Material for the task:
-- Opening Marker --

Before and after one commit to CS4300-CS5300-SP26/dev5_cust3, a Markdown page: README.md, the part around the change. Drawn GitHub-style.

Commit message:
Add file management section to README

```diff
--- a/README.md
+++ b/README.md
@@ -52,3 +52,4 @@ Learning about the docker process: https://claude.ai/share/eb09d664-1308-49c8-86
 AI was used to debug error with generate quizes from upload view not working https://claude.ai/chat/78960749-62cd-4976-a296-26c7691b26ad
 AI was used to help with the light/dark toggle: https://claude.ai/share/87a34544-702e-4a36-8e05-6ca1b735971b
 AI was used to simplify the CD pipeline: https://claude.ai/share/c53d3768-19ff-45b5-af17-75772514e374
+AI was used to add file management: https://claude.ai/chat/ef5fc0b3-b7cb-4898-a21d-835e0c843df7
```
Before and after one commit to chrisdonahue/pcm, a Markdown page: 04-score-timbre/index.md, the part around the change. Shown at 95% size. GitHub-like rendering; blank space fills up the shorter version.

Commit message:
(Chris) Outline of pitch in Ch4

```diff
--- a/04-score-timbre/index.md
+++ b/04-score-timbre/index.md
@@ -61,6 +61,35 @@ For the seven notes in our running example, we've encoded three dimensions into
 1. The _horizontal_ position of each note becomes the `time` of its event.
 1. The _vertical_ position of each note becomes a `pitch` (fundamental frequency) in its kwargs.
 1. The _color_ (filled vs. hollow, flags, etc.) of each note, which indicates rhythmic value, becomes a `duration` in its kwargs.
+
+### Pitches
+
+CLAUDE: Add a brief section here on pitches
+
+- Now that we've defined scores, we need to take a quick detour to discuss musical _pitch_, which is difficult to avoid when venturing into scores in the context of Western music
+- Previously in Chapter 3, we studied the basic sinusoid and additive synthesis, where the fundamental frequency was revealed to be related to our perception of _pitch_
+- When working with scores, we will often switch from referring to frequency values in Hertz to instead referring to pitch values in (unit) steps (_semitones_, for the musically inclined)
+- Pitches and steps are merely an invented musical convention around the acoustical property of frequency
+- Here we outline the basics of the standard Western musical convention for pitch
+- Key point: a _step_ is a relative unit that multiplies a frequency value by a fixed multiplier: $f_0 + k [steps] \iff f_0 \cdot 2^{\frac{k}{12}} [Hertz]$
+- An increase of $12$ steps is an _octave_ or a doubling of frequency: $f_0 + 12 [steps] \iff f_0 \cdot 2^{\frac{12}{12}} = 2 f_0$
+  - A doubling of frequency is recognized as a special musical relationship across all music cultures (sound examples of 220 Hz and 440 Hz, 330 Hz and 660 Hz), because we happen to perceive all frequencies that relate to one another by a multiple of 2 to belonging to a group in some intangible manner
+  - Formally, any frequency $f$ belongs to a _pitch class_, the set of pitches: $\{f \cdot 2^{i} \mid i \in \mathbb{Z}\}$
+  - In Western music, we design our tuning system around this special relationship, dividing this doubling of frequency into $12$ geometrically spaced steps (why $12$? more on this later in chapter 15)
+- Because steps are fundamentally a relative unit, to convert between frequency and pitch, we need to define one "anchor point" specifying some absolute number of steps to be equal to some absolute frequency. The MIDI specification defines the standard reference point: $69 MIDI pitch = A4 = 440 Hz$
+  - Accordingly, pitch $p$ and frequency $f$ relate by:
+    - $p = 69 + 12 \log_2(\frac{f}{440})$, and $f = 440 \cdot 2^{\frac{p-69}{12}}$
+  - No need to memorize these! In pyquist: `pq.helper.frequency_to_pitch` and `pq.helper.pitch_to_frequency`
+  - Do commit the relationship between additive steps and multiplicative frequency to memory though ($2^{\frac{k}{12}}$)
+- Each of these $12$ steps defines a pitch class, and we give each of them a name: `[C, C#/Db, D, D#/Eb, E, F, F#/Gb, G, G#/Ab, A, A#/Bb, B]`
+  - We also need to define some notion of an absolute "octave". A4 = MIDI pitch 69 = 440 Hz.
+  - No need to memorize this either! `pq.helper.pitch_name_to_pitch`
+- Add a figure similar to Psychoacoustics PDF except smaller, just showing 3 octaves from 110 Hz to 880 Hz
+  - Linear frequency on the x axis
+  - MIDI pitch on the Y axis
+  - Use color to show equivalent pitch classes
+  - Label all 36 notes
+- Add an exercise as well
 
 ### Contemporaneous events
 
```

-- Closing Marker --

Work item: Report each line of the data in which "README" occurs.

Solution to this exercise:
Before and after one commit to CS4300-CS5300-SP26/dev5_cust3, a Markdown page: README.md, the part around the change. Drawn GitHub-style.
Add file management section to README
--- a/README.md
+++ b/README.md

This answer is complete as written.